Bank of England officials, including the executive director for financial markets infrastructure Christina Segal-Knowles (pictured) and the director of CBDC Tom Mutton, are working on plans for Britcoin with the Treasury.
The currency could make payments quicker and easier, especially online, and drastically cut banking costs for small firms.
But the risk is that it will be more costly to borrow from banks if Britcoin takes off. This is because banks use deposits from customers to fund some of the loans they make. But if significant numbers hold Britcoins instead of keeping cash at the bank, lenders would have to tap other, more expensive, sources of finance to support their lending.
The Bank published a formal discussion paper yesterday.
‘On the one hand, the introduction of new forms of digital money may improve the range of transaction services available to people.
Bank of England officials, including Christina Segal-Knowles (pictured) are working on plans for Britcoin with the Treasury
‘On the other hand, it might reduce the efficiency of credit provision in the economy,’ it said.
‘Commercial banks have never faced a large-scale, system-wide displacement of the deposits they create,’ the Bank added.
Planning is now understood to be a top priority. If the currency is adopted, it would create upheaval for high street banks.
Because Britcoins would be issued directly by Threadneedle Street, users would not even need a normal bank account to deposit money.
Sir Jon Cunliffe, one of Bailey’s deputies, said Britcoins could be ‘programmed’ for certain uses, such as children’s pocket money so it can’t be spent on sweets.
‘There is a whole range of things [programmable] money could do…which we cannot do with the current technology,’ he told Sky News.
The Bank is concerned that, if introduced too quickly and without sufficient care, Britcoin could even interfere with its ability to regulate the economy through monetary policy, such as by raising or lowering interest rates.
Bailey said: ‘The emerging propositions have generated a host of issues that central banks, governments, and society, need to carefully consider and address.
‘It is essential we ask the difficult and pertinent questions when it comes to the future of these new forms of digital money.’
Etay Katz, a financial regulatory partner at law firm Ashurst, said the discussion paper was ‘a momentous junction in the development of digital money in the UK’.
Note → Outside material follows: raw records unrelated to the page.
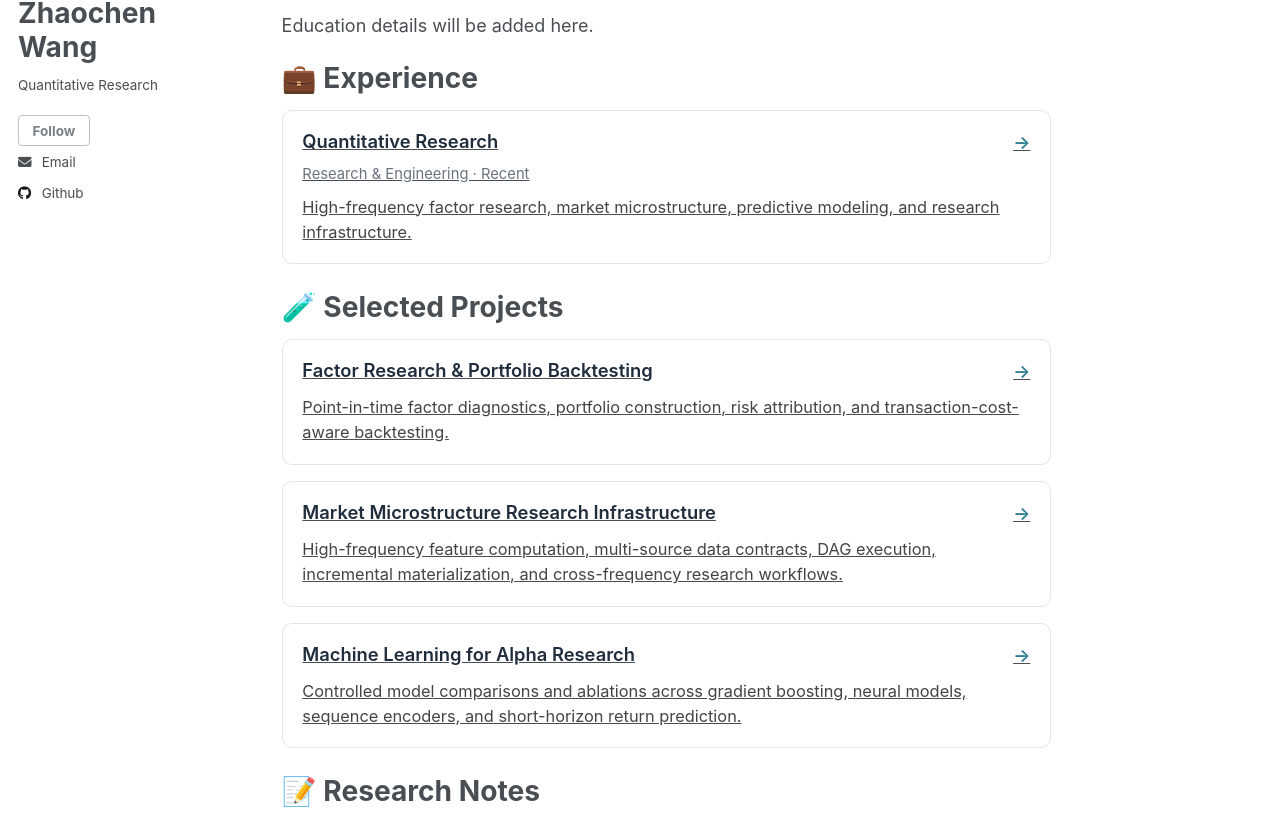
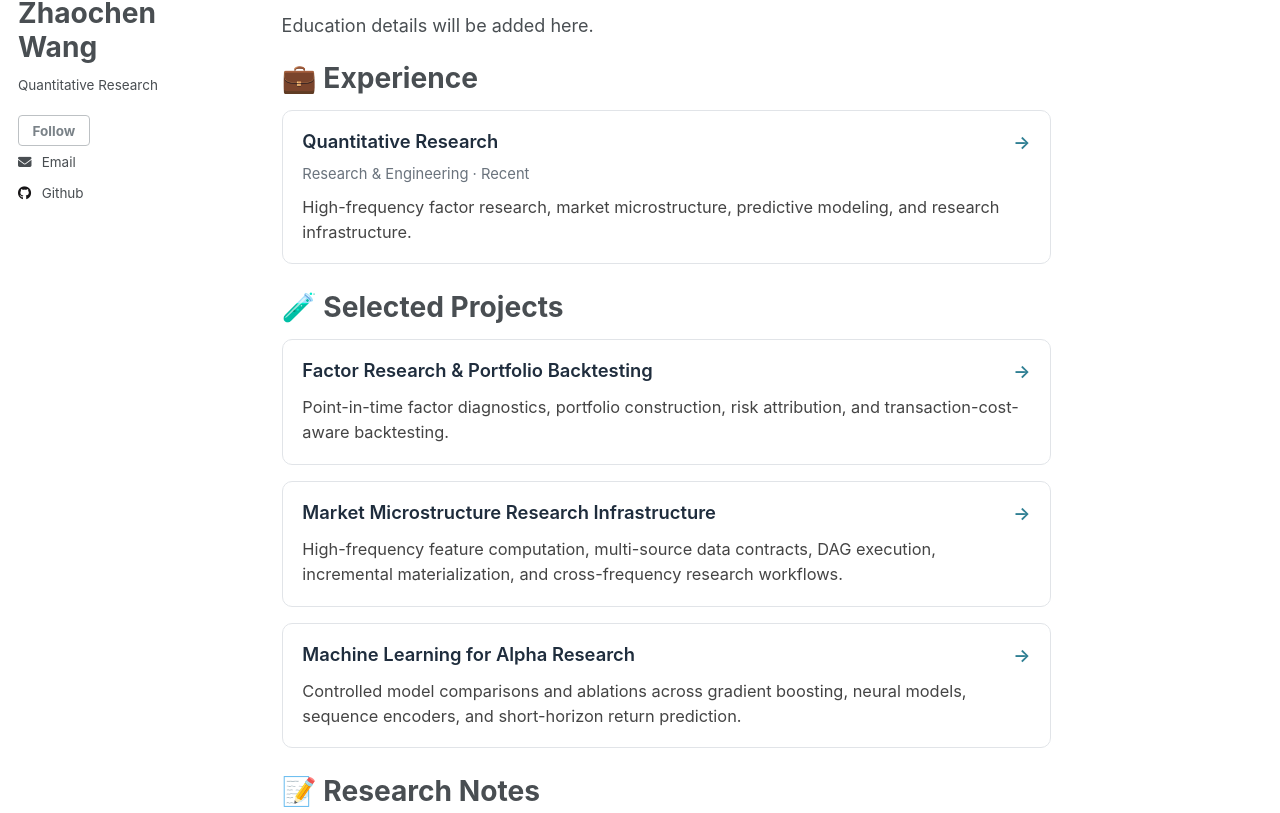
Before and after one commit to AntwerpBlue/AntwerpBlue.github.io, a Jekyll site: the page built from _pages/about.md, in a window 1280 px wide and 1368 px high. Shown: the part 294-1107 px from the top of the window. Built offline with Jekyll 4.4.1, drawn with Linux system fonts in a browser that asks for light colours.

Commit message:
Remove link underlines from content cards

```diff
--- a/assets/css/main.scss
+++ b/assets/css/main.scss
@@ -64,6 +64,11 @@
   &:focus-visible .content-card__arrow {
     transform: translateX(3px);
   }
+}
+
+.page__content a.content-card,
+.page__content a.content-card:hover {
+  text-decoration: none;
 }
 
 .content-card__header {
```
He added: ‘The time is right for the regulators to embrace technology to enable the digital transformation that financial markets are going through.’